◆ Problem details
Look through the lines below and extract each one that contains "lives".

(Dataset records)
++++++

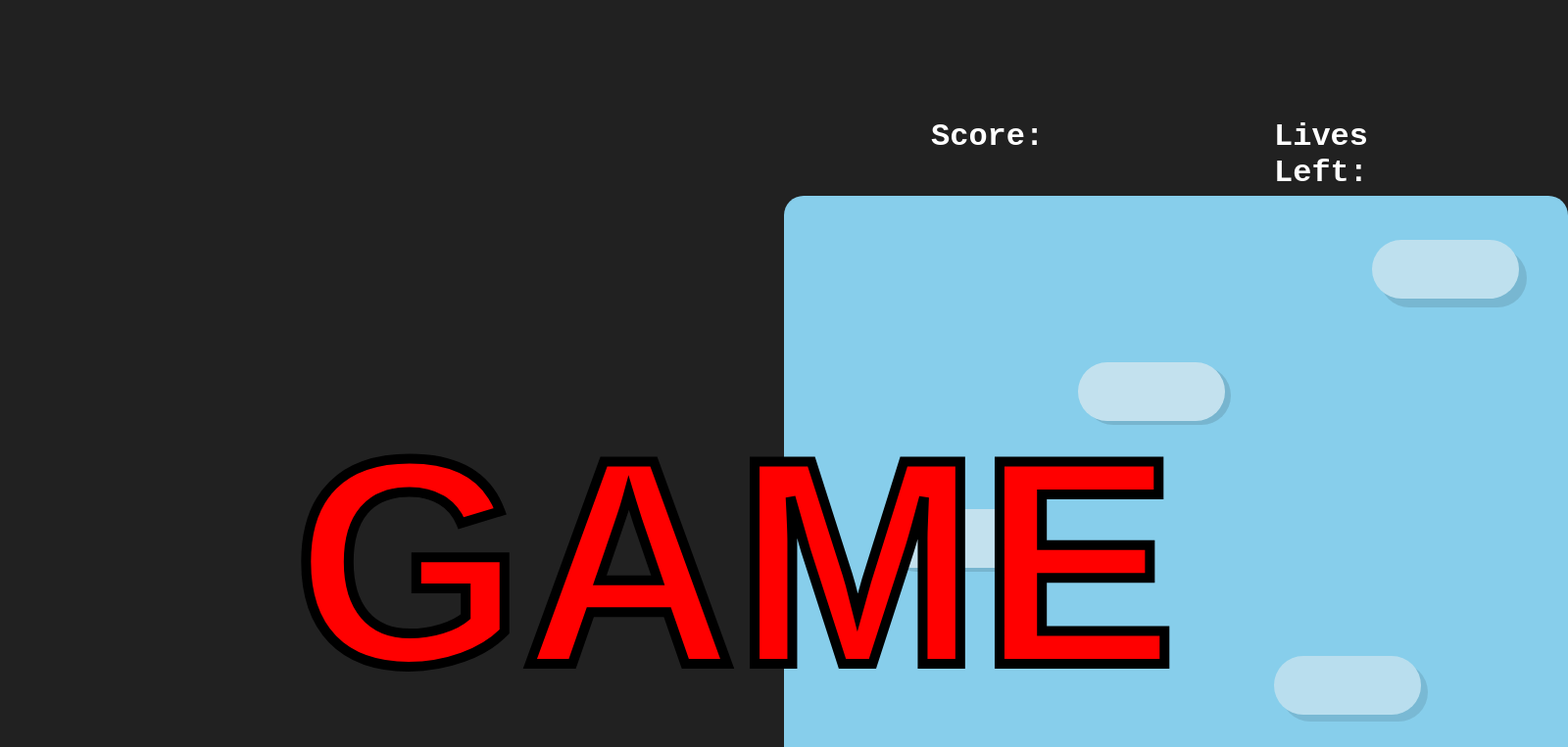
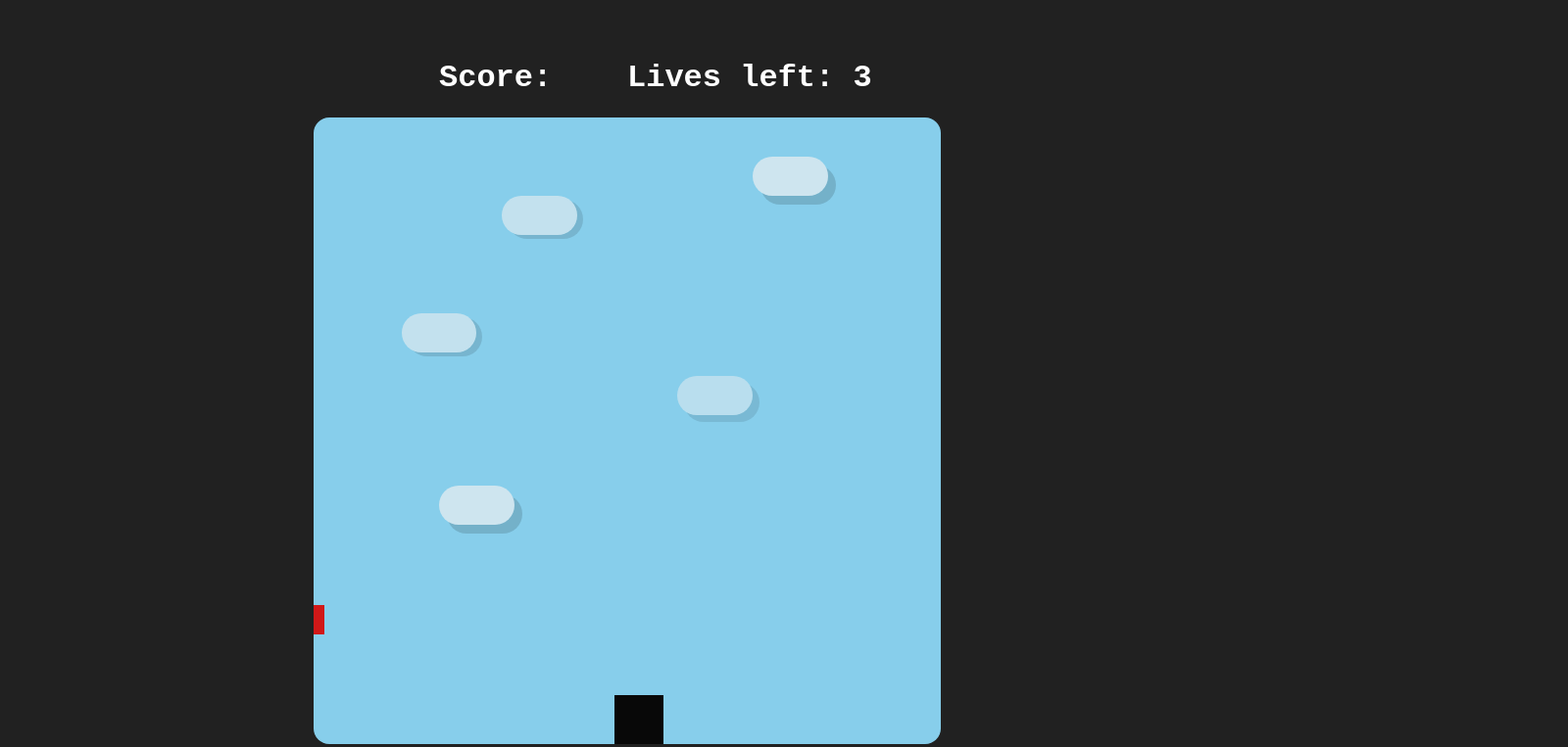
Before and after one commit to azist/lab, a plain HTML site: page step-02/index.html in a window 1280 px wide. Shown: the top 763 px of the page at 98% size, 1600 px wide, since content can reach past the window. Drawn offline with Linux system fonts and the light colour scheme.

Commit message:
Fixed visual scaling issues with resolutions, i need to continue re do the code to comply with new positioning changes

```diff
--- a/step-02/index.html
+++ b/step-02/index.html
@@ -1,41 +1,39 @@
 <!DOCTYPE html>
 <html>
 <head>
+    <meta name="viewport" content="width=device-width, initial-scale=1.0">
     <title>My Game</title>
     <!--<h1 class ="heading"> Press the button to start </h1>!-->
     <h1 id ="score"> Score: </h1>
     <h1 id ="lives"> Lives left: 3  </h1>
     <h1 id="message"></h1>
-    </head>
 
     <style>
-
-        html, body {
+        html,
+        body {
             max-width: 100%;
             overflow-x: hidden;
             max-height: 100%;
-        overflow-y: hidden
+            overflow-y: hidden;
+            background-color: #212121;
         }
 
-        body {background-color: #212121};
-
-        .heading{
+        .heading {
             color: white;
         }
 
-        #message{
+        #message {
             font-family: Arial, Helvetica, sans-serif;
-            color:red;
+            color: red;
             position: absolute;
             font-size: 300px;
             z-index: 3;
-            top:200px;
+            top: 200px;
             left: 300px;
             -webkit-text-stroke: 10px black;
         }
 
-
-        #start_button{
+        #start_button {
             height: 75px;
             width: 75px;
             background-color: #c91838;
@@ -47,67 +45,68 @@
             left: 1162.5px;
         }
 
-        .heading{
+        .heading {
             font-family: 'Courier New', Courier, monospace;
             position: relative;
             left: 950px;
             color: white;
         }
 
-
-        #score{
+        #score {
             font-family: 'Courier New', Courier, monospace;
             position: absolute;
-            top: 100px;
-            left: 950px;
+            top: 5%;
+            left: 35%;
             color: white;
         }
 
-        #lives{
+        #lives {
             font-family: 'Courier New', Courier, monospace;
             position: absolute;
-            top: 100px;
-            left: 1300px;
+            top: 5%;
+            left: 50%;
             color: white;
         }
 
-        #sky{
-            height: 800px;
-            width: 800px;
+        #sky {
+            height: 80%;
+            width: 50%;
             background-color: skyblue;
             position: absolute;
-            top: 200px;
-            left: 800px;
-            border-radius: 2.5%;}
+            left: 25%;
+            top: 15%;
+            border-radius: 2.5%;
+        }
 
-        #Border{
-            height: 800px;
-            width: 85px;
+        #Border {
+            height: 80%;
+            width: 5%;
             background-color: #212121;
             position: absolute;
-            top: 200px;
-            left: 715px;
+            left: 20%;
+            top: 15%;
             z-index: 2;
         }
 
-        #enemy{
+        #enemy {
             height: 30px;
             width: 75px;
-            background-color: #616161;
+            background-color: #d11818;
             position: absolute;
-            top: 250px;
-            left: 720px;
+            left: 20%;
+            top: 15%;
             z-index: 1;
         }
 
-        #player{
+        #player {
             height: 50px;
             width: 50px;
             background-color: #080808;
             position: absolute;
-            top: 950px;
-            left: 800px;
+            bottom: 5%;
+            left: 49%;
         }
+
         .projectile {
             position: absolute;
             width: 10px;
@@ -116,7 +115,7 @@
             border-radius: 0%;
         }
 
-        #divRect{
+        #divRect {
             background: #f02070;
             display: block;
             position: absolute;
@@ -124,72 +123,67 @@
             height: 25px;
         }
 
-        #cloud1{
-            margin-top:70px;
-            width:150px;
-            height:60px;
-            background:#ECEFF1;
-            box-shadow: 6px 4px rgba(0,0,0,0.2);
-            border-radius:100px;
+        #cloud1 {
+            width: 6%;
+            height: 5%;
+            background: #ECEFF1;
+            box-shadow: 6px 4px rgba(0, 0, 0, 0.2);
+            border-radius: 100px;
             opacity: 60%;
             position: absolute;
-            top: 300px;
-            left: 1100px;
+            top: 25%;
+            left: 40%;
+        }
 
-        }
-        #cloud2{
-            margin-top:70px;
-            width:150px;
-            height:60px;
-            background:#ECEFF1;
-            box-shadow: 7px 7px rgba(0,0,0,0.2);
-            border-radius:100px;
+        #cloud2 {
+            width: 6%;
+            height: 5%;
+            background: #ECEFF1;
+            box-shadow: 7px 7px rgba(0, 0, 0, 0.2);
+            border-radius: 100px;
             opacity: 50%;
             position: absolute;
-            top: 600px;
-            left: 1300px;
+            top: 48%;
+            left: 54%;
+        }
 
-        }
-        #cloud3{
-            margin-top:70px;
-            width:150px;
-            height:60px;
-            background:#ECEFF1;
-            box-shadow: 8px 9px rgba(0,0,0,0.2);
-            border-radius:100px;
+        #cloud3 {
+            width: 6%;
+            height: 5%;
+            background: #ECEFF1;
+            box-shadow: 8px 9px rgba(0, 0, 0, 0.2);
+            border-radius: 100px;
             opacity: 70%;
             position: absolute;
-            top: 700px;
-            left: 850px;
+            top: 62%;
+            left: 35%;
+        }
 
+        #cloud4 {
+            width: 6%;
+            height: 5%;
+            background: #ECEFF1;
+            box-shadow: 8px 9px rgba(0, 0, 0, 0.2);
+            border-radius: 100px;
+            opacity: 70%;
+            position: absolute;
+            top: 20%;
+            left: 60%;
         }
-        #cloud4{
-            margin-top:70px;
-            width:150px;
-            height:60px;
-            background:#ECEFF1;
-            box-shadow: 8px 9px rgba(0,0,0,0.2);
-            border-radius:100px;
-            opacity: 55%;
-            position: absolute;
-            top: 175px;
-            left: 1400px;
 
-        }
-        #cloud5{
-            margin-top:70px;
-            width:150px;
-            height:60px;
-            background:#ECEFF1;
-            box-shadow: 6px 4px rgba(0,0,0,0.2);
-            border-radius:100px;
+        #cloud5 {
+            width: 6%;
+            height: 5%;
+            background: #ECEFF1;
+            box-shadow: 6px 4px rgba(0, 0, 0, 0.2);
+            border-radius: 100px;
             opacity: 60%;
             position: absolute;
-            top: 450px;
-            left: 900px;
-
+            top: 40%;
+            left: 32%;
         }
     </style>
+</head>
 <body>
 <div id="sky" class="canvas"></div>
 <div id="Border"></div>
@@ -205,34 +199,43 @@
 
 <script>
     let player = document.getElementById('player');
+    let enemy = document.getElementById('enemy');
+    let projectile = document.getElementById('projectile');
     let player_variables = {
-            Width: player.offsetWidth,
-            X: document.getElementById(player.style.left),
-            Y: document.getElementById(player.style.top),
-            }
+        width: player.offsetWidth,
+        x: parseInt(player.style.left),
+        y: parseInt(player.style.top),
+    };
     let skyWidth = document.getElementById('sky').offsetWidth;
-        let enemy = document.getElementById('enemy');
+
+    let sky_variables = {
+        width: document.getElementById('sky').offsetWidth,
+        left: document.getElementById('sky').offsetLeft,
+        right: document.getElementById('sky').offsetRight,
+        height: document.getElementById('sky').offsetHeight,
+    };
+
     let enemy_variables = {
-            x: 720,
-            y: (Math.floor(Math.random() * 600) + 300),
-            speed: (Math.floor(Math.random() * 4)),
-        }
-        let projectile = document.getElementById('projectile');
+        width: document.getElementById('enemy').offsetWidth,
+        speed: Math.floor(Math.random() * 4),
+        x: parseInt(enemy.style.offsetLeft),
+        y: Math.floor(Math.random() * 600) + 300,
+    };
+
     let game_variables = {
-            initialLeft:(skyWidth * 1.5) - player_variables.Width / 2,
-            maxLeft: (skyWidth * 2 ) - player_variables.Width,
+        initialLeft: skyWidth * 1.5 + player_variables.width,
+        maxLeft: skyWidth * 2 - player_variables.width,
         minLeft: skyWidth,
         count: 0,
         score: 0,
         lives: 3,
-            game_lost: false
-        }
+        game_lost: false,
+    };
 
-        player.style.left = game_variables.initialLeft + 'px';
+    player.style.left = player_variables.x + 'px';
 
     // Establishing Keystroke input
-
-        document.addEventListener('keydown', function(event) {
+    document.addEventListener('keydown', function (event) {
         let currentLeft = parseInt(player.style.left) || 0;
 
         if (event.key === 'ArrowLeft' && currentLeft > game_variables.minLeft) {
@@ -241,15 +244,16 @@
 
         if (event.key === 'ArrowRight' && currentLeft < game_variables.maxLeft) {
             player.style.left = currentLeft + 30 + 'px';
-        }})
+        }
+    });
 
-        document.addEventListener('keydown', function(event) {
-        if (event.key === ' ') {shootProjectile();}
+    document.addEventListener('keydown', function (event) {
+        if (event.key === ' ') {
+            shootProjectile();
         }
-        );
+    });
 
     // Establishing a function for shooting projectiles
-
     function shootProjectile() {
         const player = document.getElementById('player');
         const projectileContainer = document.getElementById('projectile-container');
@@ -257,7 +261,7 @@
         const projectile = document.createElement('div');
         projectile.classList.add('projectile');
         projectile.style.left = player.offsetLeft + player.offsetWidth / 2 - 5 + 'px';
-                projectile.style.top = player.offsetTop
+        projectile.style.top = player.offsetTop + 'px';
 
         projectileContainer.appendChild(projectile);
 
@@ -269,38 +273,39 @@
             {
                 duration: 400,
                 iterations: 1
-                });
+            }
+        );
 
-            projectileAnimation.onfinish = function() {
+        projectileAnimation.onfinish = function () {
             projectile.remove();
         };
     }
 
-            function recall(){
-                enemy_variables.x+=enemy_variables.speed;
-                if (enemy_variables.x < 700 || enemy_variables.x > 1525){
-                    game_variables.lives -= 1
+    function recall() {
+        enemy_variables.x += enemy_variables.speed;
+        if (enemy_variables.x < 700 || enemy_variables.x > 1525) {
+            game_variables.lives -= 1;
 
-                    document.getElementById("lives").innerHTML = ( "Lives Left: " + game_variables.lives);
+            document.getElementById('lives').innerHTML = 'Lives Left: ' + game_variables.lives;
 
-                    enemy_variables.x = 720;
-                    enemy_variables.y = (Math.floor(Math.random() * 600) + 300);
-                    enemy_variables.speed = (Math.floor(Math.random() * 4));
+            enemy_variables.x = sky_variables.left;
+            enemy_variables.y = Math.floor(Math.random() * 600) + 300;
+            enemy_variables.speed = Math.floor(Math.random() * 4);
             game_variables.count += 1;
             console.log(game_variables.count);
         }
-                if (game_variables.count >= 3){
-                    enemy_variables.speed*=0;
-                    document.getElementById("message").innerHTML = ("GAME OVER");
+        if (game_variables.count >= 3) {
+            enemy_variables.speed *= 0;
+            document.getElementById('message').innerHTML = 'GAME OVER';
         }
     }
 
-            function movement(){
-                enemy.style.left = (enemy_variables.x + "px");
-                enemy.style.top = (enemy_variables.y + "px");
+    function movement() {
+        enemy.style.left = enemy_variables.x + 'px';
+        enemy.style.top = enemy_variables.y + 'px';
     }
 
-            function slice(){
+    function slice() {
         recall();
         movement();
         checkCollision();
@@ -325,16 +330,15 @@
                 // Collision occurred
                 projectile.remove();
                 enemy_variables.x = 720;
-                        enemy_variables.y = (Math.floor(Math.random() * 600) + 300);
-                        enemy_variables.speed = (Math.floor(Math.random() * 4));
+                enemy_variables.y = Math.floor(Math.random() * 600) + 300;
+                enemy_variables.speed = Math.floor(Math.random() * 4);
                 game_variables.score += 1;
-                        document.getElementById("score").innerHTML = ( "Score: " + game_variables.score);
+                document.getElementById('score').innerHTML = 'Score: ' + game_variables.score;
             }
         }
     }
 
     slice();
-
 </script>
-    <body>
+</body>
 </html>
```
Lines whose indentation alone changed are shown as unchanged.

++++++

◆ Response area
     <h1 id ="lives"> Lives left: 3  </h1>
-        #lives{
+        #lives {
         lives: 3,
-                    game_variables.lives -= 1
+            game_variables.lives -= 1;
-                    document.getElementById("lives").innerHTML = ( "Lives Left: " + game_variables.lives);
+            document.getElementById('lives').innerHTML = 'Lives Left: ' + game_variables.lives;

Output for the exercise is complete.